Once the new offshoot has about three to four leaves, preferably in spring or autumn, when the temperature is around 20°C.
2) What you’ll need
A clean, sharp knife, succulent soil, peat soil, a sand cushion, and a pot with drainage holes.
3) How to do it
Cut off the offshoot from the root or mother plant. If it already has roots, great! If not, no worries. It’ll grow roots quickly.
If you’re worried about its survival, you can start by water propagation – soaking the cut end of the offshoot in water about two to three centimeters deep. Place it in a well-lit, ventilated spot, changing the water every couple of days.
After about a week, you’ll see tiny white roots sprouting. When they’re about four to five centimeters long, transplant them into soil.
A soil mix of succulent soil and peat soil in a 1:2 ratio is ideal. Ensure the soil is loose and drains well. Add some slow-release fertilizer to the soil.
After potting, water it and keep it in a slightly shaded spot, maintaining slightly moist soil. Remember, no waterlogging!
For about ten days, keep the soil slightly moist. New roots will sprout from the base of the stems, after which you can gradually expose it to more light and care for it as you normally would.
The Day-to-Day Care
You can think of it as a modern, minimalist version of a grass bonsai.

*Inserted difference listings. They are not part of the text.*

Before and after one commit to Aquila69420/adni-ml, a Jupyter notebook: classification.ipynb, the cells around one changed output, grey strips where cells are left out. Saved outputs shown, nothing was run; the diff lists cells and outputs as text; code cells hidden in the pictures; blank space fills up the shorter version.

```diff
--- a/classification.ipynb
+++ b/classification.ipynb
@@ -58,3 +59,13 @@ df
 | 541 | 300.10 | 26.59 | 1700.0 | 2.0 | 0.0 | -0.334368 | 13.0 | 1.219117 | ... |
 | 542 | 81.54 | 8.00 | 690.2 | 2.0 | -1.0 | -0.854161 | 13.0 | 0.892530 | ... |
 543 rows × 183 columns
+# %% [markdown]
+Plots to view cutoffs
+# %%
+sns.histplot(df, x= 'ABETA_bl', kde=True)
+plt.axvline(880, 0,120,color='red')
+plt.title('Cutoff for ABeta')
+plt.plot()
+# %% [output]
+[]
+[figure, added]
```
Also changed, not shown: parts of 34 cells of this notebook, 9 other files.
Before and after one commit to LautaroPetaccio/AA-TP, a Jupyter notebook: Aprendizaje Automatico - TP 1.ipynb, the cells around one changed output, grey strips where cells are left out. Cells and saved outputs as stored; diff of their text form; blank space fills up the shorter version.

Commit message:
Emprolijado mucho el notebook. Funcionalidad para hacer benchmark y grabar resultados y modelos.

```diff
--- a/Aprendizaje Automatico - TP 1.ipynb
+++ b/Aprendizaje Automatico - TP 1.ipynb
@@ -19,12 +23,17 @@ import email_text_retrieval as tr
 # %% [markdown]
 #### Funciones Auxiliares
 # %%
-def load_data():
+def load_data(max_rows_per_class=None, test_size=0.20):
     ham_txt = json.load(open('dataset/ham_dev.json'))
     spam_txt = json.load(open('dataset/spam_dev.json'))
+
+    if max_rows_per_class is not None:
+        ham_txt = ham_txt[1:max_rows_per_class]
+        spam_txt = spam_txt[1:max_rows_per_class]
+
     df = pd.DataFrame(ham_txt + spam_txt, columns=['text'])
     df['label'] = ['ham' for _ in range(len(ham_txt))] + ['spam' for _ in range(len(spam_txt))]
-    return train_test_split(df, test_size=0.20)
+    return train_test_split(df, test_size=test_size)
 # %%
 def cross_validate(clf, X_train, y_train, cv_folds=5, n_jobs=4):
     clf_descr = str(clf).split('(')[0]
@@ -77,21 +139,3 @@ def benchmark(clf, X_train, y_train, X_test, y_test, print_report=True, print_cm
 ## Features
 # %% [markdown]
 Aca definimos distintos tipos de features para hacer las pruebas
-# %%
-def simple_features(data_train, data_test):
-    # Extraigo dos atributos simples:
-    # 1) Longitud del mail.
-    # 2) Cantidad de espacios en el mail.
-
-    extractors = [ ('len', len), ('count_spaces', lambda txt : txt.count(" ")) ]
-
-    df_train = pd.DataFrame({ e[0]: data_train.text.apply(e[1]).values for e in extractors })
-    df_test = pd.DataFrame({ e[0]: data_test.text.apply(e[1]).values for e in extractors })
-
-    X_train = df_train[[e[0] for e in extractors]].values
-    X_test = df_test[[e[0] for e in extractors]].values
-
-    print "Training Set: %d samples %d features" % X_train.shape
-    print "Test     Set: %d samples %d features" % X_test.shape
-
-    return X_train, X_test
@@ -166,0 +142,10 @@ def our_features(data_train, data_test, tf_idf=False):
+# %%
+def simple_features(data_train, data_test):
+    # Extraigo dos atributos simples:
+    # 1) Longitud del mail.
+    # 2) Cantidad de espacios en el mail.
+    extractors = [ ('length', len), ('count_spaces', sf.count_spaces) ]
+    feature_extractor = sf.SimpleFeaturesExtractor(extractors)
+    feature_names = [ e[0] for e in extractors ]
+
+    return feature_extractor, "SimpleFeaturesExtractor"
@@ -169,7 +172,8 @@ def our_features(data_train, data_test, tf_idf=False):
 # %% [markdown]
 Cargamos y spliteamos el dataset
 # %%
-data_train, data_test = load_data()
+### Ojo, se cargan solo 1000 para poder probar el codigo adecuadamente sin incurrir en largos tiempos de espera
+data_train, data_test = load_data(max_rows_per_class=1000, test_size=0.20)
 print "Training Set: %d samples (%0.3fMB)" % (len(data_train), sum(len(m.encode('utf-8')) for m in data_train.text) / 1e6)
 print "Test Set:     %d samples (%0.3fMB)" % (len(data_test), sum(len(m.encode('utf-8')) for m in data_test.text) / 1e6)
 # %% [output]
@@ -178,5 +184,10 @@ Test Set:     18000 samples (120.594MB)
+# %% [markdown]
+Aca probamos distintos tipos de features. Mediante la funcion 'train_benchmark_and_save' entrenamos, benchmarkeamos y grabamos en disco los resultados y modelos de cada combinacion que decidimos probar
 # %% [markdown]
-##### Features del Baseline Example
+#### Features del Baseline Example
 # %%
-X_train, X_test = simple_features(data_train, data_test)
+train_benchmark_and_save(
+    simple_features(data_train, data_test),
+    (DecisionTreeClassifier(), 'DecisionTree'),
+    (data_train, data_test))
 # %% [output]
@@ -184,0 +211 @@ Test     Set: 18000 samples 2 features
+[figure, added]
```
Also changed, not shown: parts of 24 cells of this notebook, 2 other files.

Now, let’s delve into the nuances of caring for it.
Chinese money plant thrives well on an east- or south-facing windowsill, where it gets some scattered light. Despite its shade tolerance, it grows faster with a little bit of light. If it doesn’t get enough light, its leaves darken and start drooping.
But you don’t want to scorch it in direct sunlight either – a bit of bright scattered light should do the trick. And since it’s a sun-loving plant, rotating it every few days will keep it from leaning towards one side.
As for watering, it can handle a slightly dry environment. It’s best to water it when the soil is dry up to about two knuckles deep. Water the plant thoroughly until it drains out from the bottom. If the leaves start to droop, it could be thirsty. Spray some water on the leaves, and then slowly water thoroughly.
Chinese money plant isn’t particularly needy, so there’s no need to go the extra mile to increase humidity.
When it comes to temperature, room temperature is usually perfect for Mirror Grass (15 — 25°C). But during winter, if you have the heater on, make sure to keep it away from the heat source to prevent leaf drop.
So there you have it! The story of Chinese Money Plant, a delightful little plant that adds a touch of charm, cheer, and perhaps even luck, to your indoor spaces. Happy planting!